DOD Embraces the Green Giant While Keystone XL Looks Increasingly UnattractivePosted: January 27, 2012
Frankly, I was surprised by President Obama’s comments in his SOTU address about the Department of Defense’s solar program, a project that would not only provide energy to military installations but generate enough additional energy to supply ¾ million American households.
Well, lo and behold, this is not idle chatter.
Turns out ground has been broken on a 13.78-megawatt solar power system at the Naval Air Weapons Station at China Lake, CA. The project is expected to provide over 30% of the facility’s annual energy requirement and save an estimated $13 million in costs over the next 20 years. This is in keeping with a larger strategic plan to reduce the Defense Department’s reliance on foreign oil, shrink its annual $4 billion energy bill and ensure energy security in the event of a natural disaster or other unforeseen events [sounds ominous].
A year-long study indicated that of DOD’s huge landholdings in the Mojave and Colorado deserts, across which seven military bases in California were considered– Fort Irwin, China Lake, Chocolate Mountain, Edwards, Barstow, Twentynine Palms and El Centro—and two in Nevada [Creech and Nellis], 30,000 acres were deemed suitable acreage for solar production.
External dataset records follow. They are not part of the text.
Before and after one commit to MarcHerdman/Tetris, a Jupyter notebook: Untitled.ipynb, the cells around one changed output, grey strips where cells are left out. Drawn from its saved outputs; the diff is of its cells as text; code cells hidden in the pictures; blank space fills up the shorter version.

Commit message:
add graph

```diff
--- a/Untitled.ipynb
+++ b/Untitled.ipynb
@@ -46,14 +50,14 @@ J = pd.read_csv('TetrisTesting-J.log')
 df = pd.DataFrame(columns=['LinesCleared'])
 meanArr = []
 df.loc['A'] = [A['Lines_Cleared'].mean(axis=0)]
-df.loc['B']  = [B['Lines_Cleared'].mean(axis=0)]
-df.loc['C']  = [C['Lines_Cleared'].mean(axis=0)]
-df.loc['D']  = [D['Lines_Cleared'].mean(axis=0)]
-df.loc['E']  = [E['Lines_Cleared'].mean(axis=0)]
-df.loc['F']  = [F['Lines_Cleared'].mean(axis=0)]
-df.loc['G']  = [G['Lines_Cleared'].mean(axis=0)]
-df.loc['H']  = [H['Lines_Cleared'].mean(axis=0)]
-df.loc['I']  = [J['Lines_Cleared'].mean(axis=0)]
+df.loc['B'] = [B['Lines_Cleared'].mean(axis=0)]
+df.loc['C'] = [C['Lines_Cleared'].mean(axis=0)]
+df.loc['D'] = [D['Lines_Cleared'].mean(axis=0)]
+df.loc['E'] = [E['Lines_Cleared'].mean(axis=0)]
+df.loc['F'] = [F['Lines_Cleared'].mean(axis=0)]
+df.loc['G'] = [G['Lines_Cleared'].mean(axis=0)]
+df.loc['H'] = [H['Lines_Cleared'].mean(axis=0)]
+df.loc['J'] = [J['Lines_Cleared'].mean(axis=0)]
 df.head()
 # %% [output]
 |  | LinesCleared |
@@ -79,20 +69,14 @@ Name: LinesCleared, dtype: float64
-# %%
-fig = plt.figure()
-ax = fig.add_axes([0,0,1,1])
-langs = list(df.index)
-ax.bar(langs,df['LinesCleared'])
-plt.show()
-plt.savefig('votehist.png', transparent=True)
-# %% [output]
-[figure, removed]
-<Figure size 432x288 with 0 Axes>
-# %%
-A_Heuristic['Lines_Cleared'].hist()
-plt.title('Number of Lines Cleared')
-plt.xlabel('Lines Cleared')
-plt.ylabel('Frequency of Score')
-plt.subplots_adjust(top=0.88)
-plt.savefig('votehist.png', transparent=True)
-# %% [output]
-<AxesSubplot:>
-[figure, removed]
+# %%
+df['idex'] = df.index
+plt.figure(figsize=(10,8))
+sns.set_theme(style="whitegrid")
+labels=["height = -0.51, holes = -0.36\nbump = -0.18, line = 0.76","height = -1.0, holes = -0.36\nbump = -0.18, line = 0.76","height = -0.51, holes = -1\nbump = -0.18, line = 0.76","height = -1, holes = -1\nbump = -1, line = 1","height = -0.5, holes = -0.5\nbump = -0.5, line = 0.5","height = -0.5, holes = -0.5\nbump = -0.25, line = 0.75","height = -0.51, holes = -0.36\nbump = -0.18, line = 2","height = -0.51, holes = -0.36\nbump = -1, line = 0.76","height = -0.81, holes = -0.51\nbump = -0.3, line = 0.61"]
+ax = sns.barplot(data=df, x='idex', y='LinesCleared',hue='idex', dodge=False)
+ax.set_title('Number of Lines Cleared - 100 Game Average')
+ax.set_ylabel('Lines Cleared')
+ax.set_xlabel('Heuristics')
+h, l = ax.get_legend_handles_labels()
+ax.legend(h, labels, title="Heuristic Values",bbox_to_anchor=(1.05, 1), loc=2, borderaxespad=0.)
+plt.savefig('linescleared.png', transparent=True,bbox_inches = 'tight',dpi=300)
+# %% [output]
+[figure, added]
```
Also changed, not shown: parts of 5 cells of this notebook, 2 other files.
Future facilities could produce 7 gigawatts of electricity. To put this in perspective that’s roughly equal to 7 nuclear power plants, sufficient to supply full electricity to the 5 California bases 30 times over, enough in excess to supply 780,000 California households.
This push for renewable energy use by the military has also been taken to the battlefield, namely Afghanistan. Last year, the 3rd Battalion 5th Marines began operating with Ground Renewable Energy Networks, Solar Portable Alternative Communications Energy Systems, LED lighting systems, Solar Shades, and Solar Light Trailers. In addition to reduced fuel savings, reports indicate that alternate energy use in remote locations decreases resupply convoy runs and subsequently the danger of IED attacks. Lives saved is a definite plus.
But there’s more. Army installations force-wide have implemented a 2020 goal of net-zero energy consumption, which means reducing energy consumption, and then producing power through renewable sources.
Kristine M. Kingery, director of the Army’s sustainability policy, said pilot installations in the program are “striving toward” goals the Army wants met by 2020. “With Net Zero, the idea is not just replace the energy with renewables,” Kingery said. “It’s the reduction, the repurposing, conservation and efficiency. Reduce usage, and replace what you are using with renewables.”
As the largest institutional energy consumer in the world, the Defense Department is providing a major infusion of funding for research and development and application of renewable energy projects, including advanced biofuels, the world’s largest rooftop solar project involving 127 bases, advanced fuel cells and advanced grid technology, just to name a few.
What I find remarkable about all this activity is how DOD’s push puts the Keystone pipeline controversy in an entirely different light.
As you may recall, the Republican objection to President Obama’s recent rejection of Keystone’s proposal was presumably all about jobs. The numbers have been wildly overstated. The State Department, at best, estimated 5000-6000 temporary construction jobs created, not the 100,000 jobs Speaker Boehner recently cited. Or the 250,000 that TransCanada finally arrived at. But more importantly, claims have been made that the pipeline would help break our dependence on foreign oil. This, too, has been proven patently false since the tar sand crude, once refined, had already been contracted for export to Latin America and Europe. Even the material for the pipeline [primarily steel] was being supplied not by American suppliers but by India.
This a classic battle–the old vs. the new. And who is leading the way? The United States Military, an institution of conservative values, has taken the bull by the horns and said: Time to move on, boys. The Era of Conservation and Renewable Energy is at hand.
There’s also the environmental impact of the pipeline, the danger of a leak, something pipeline supporters have openly mocked. What is rarely mentioned is that tar sand oil requires heat and pressure to move the sludge-like material along its 1700-mile journey from the Alberta sand fields to Texan refineries. Tar sand oil is toxic and very corrosive, making leaks far more likely.
What could happen?
Unfortunately, we’ve had a graphic example of exactly what could and did happen. In Michigan, a tar sands leak, estimated at over 800,000 gallons, polluted 30 miles of the Kalamazoo River, July 2010.
And Quelle Surprise! There was a resultant cover up.
Recall the Gulf of Mexico, BP and the environmental disaster of nightmarish proportions.
Then remember that the United States Military has clearly gotten the message and acted upon it: The Age of Fossil Fuel, the rush for Black Gold is coming to an end. The way forward financially and security-wise is colored Green.
Which would you rather see–this?
Personally? I’ll take door number 2 and follow the generals into the future.